Sources that support my argument that territories invaded and annexed prior to the prohibition of war are legitimate conquests:
“However, under the doctrine of intertemporal law and pursuant to the general principle of non-retroactivity of the law, the title to territory conquered and annexed at the time when international law allowed acquisition of title by a conqueror, remains legally valid.” – Boczek, A. (2005). International Law: A Dictionary. Scarecrow Press, page 213.
“ … that before the UN Charter and the recognition of the right of self-determination, conquest and colonisation were legal.” – McDonnell, T. (2009). The United States, International Law, and the Struggle Against Terrorism. Routledge, page 280.
Sources that support my argument that Australia was settled, not invaded:
“It is fundamentally to our legal system that the Australian colonies became British possessions by settlement and not by conquest.”
– Gibbs J in Coe v Commonwealth (1979).
“Most legal commentators agree the ‘foundation case’ of the Australian legal system was the UK Privy Council judgement in Cooper v. Stuart (1889), which described the colony of New South Wales as having been ‘peacefully annexed’ by Britain in 1788.” – Windschuttle, K. (2016). The Break-Up of Australia: the real agenda behind Aboriginal recognition. Quadrant Books, page 376.

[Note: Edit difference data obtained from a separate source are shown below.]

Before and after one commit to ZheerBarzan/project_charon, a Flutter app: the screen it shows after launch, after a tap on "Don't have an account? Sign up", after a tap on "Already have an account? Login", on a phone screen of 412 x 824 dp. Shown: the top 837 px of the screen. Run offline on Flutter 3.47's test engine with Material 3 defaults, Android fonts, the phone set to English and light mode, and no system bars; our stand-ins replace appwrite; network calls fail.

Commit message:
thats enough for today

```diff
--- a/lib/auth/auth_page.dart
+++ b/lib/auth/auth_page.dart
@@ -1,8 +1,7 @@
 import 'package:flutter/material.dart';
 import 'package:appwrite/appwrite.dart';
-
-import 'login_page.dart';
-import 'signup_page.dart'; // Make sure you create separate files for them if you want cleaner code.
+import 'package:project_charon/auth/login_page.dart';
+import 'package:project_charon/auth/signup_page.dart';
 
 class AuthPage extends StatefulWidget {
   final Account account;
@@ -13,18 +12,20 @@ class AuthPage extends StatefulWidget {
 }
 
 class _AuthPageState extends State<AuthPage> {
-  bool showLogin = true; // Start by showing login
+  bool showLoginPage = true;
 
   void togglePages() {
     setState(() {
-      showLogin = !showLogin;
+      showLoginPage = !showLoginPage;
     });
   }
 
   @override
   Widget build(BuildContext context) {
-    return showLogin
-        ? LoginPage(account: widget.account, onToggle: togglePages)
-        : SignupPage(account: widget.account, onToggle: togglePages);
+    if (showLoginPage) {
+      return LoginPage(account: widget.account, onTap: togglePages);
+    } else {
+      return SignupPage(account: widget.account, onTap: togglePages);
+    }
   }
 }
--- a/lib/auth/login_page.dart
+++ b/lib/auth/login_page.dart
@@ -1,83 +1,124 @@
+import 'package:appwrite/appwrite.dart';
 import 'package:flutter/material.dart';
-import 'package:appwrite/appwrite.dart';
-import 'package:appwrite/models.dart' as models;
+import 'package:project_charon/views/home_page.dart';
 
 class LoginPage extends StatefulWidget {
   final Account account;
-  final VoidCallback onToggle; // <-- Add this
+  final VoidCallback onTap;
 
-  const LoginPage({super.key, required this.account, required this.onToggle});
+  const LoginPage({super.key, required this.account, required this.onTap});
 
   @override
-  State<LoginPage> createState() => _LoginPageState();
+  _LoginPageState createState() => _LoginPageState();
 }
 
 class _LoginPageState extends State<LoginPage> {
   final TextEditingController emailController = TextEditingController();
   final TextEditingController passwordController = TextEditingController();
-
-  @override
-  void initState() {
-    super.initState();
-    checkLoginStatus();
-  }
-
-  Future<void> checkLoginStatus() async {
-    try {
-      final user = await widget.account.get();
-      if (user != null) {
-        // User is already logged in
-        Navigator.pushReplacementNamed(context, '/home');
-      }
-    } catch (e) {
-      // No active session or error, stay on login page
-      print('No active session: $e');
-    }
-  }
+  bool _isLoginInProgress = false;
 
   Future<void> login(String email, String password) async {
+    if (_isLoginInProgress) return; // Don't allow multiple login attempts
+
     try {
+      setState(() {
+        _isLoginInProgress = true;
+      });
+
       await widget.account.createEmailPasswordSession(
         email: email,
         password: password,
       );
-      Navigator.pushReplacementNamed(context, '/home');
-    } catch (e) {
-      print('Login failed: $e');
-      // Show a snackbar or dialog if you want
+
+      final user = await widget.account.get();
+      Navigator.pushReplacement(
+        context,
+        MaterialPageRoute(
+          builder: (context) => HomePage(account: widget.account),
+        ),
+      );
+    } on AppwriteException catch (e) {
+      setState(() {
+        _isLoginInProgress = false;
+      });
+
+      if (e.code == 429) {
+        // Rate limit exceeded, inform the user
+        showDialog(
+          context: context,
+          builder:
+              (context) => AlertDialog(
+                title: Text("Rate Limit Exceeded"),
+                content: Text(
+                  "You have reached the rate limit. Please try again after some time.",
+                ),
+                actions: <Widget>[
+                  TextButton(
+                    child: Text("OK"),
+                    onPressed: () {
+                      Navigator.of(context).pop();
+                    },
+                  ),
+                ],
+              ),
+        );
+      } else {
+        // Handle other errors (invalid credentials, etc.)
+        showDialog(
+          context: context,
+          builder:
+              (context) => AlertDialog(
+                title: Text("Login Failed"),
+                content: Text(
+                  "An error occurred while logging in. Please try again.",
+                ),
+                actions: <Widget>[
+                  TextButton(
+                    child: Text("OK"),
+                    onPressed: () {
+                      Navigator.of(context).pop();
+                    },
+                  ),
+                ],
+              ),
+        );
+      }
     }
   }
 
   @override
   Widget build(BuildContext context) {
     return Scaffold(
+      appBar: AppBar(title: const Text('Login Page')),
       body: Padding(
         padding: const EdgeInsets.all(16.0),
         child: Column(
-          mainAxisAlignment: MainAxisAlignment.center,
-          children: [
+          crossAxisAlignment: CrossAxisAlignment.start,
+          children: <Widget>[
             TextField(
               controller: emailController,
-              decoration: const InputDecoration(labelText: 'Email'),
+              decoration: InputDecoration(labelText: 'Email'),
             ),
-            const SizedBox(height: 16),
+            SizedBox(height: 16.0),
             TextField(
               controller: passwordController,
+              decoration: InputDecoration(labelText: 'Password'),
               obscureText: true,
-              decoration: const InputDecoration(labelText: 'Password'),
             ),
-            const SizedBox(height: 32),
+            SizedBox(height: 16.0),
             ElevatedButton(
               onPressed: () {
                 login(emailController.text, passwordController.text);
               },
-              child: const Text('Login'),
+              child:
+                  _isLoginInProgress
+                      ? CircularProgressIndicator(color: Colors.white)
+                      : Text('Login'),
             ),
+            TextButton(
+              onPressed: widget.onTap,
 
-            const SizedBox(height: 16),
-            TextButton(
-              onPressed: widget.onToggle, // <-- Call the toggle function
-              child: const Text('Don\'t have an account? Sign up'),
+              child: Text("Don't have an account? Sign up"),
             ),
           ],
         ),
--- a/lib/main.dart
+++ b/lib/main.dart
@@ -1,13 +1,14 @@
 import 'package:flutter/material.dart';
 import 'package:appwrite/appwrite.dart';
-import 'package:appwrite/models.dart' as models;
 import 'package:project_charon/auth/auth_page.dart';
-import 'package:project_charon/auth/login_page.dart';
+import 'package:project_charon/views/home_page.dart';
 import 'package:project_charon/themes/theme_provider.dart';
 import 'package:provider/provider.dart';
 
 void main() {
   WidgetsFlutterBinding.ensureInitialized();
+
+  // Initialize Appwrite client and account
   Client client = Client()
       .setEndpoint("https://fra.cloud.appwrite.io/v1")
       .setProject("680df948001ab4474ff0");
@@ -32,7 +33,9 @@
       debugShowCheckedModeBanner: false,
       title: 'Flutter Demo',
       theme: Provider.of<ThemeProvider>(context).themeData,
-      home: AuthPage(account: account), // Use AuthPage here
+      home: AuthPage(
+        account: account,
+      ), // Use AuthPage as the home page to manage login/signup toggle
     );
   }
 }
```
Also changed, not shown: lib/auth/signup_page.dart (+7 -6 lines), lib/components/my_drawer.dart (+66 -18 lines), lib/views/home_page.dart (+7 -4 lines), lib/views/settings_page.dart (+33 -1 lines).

“The High Court’s decision in Mabo not only preserves the distinction between settled territories on the one hand and conquered or ceded territories on the other, but it also clarifies the law that applies in territories that have been settled in circumstances like Australia.” – Secher, U. (2005). The Mabo Decision – Preserving the Distinction between Settled and Conquered or Ceded Territories
Here are the relevant quotes from the Mabo decision that support my argument:
“International law recognised conquest, cession, and occupation of territory that was terra nullius as three of the effective ways of acquiring sovereignty.”
“As among themselves, the European nations parcelled out the territories newly discovered to the sovereigns of the respective discoverers … provided the discovery was confirmed by occupation and provided the indigenous inhabitants were not organised in a society that was united permanently for political action.”
“The acquisition of territory is chiefly the province of international law; the acquisition of property is chiefly the province of the common law. The distinction between the Crown’s title to territory and the Crown’s ownership of land within a territory is made as well by the common law as by international law.”
Response from Kate Galloway, lead author of the FactCheck:
As to whether the law deems Australia to have been settled, not invaded, the sources Sufi has cited above are correct.
However, Sufi’s final paragraph contains the reason that his claim that “native title can only exist if Australia was settled not invaded” is incorrect. As Sufi has cited from the Mabo decision, “the acquisition of property [native title] is chiefly the province of the common law”.
Following this, Sufi does not examine the common law rules about land ownership that would apply if Australia had been deemed conquered. This is the missing link in his original argument, and why the claim is incorrect.
Read the full FactCheck here.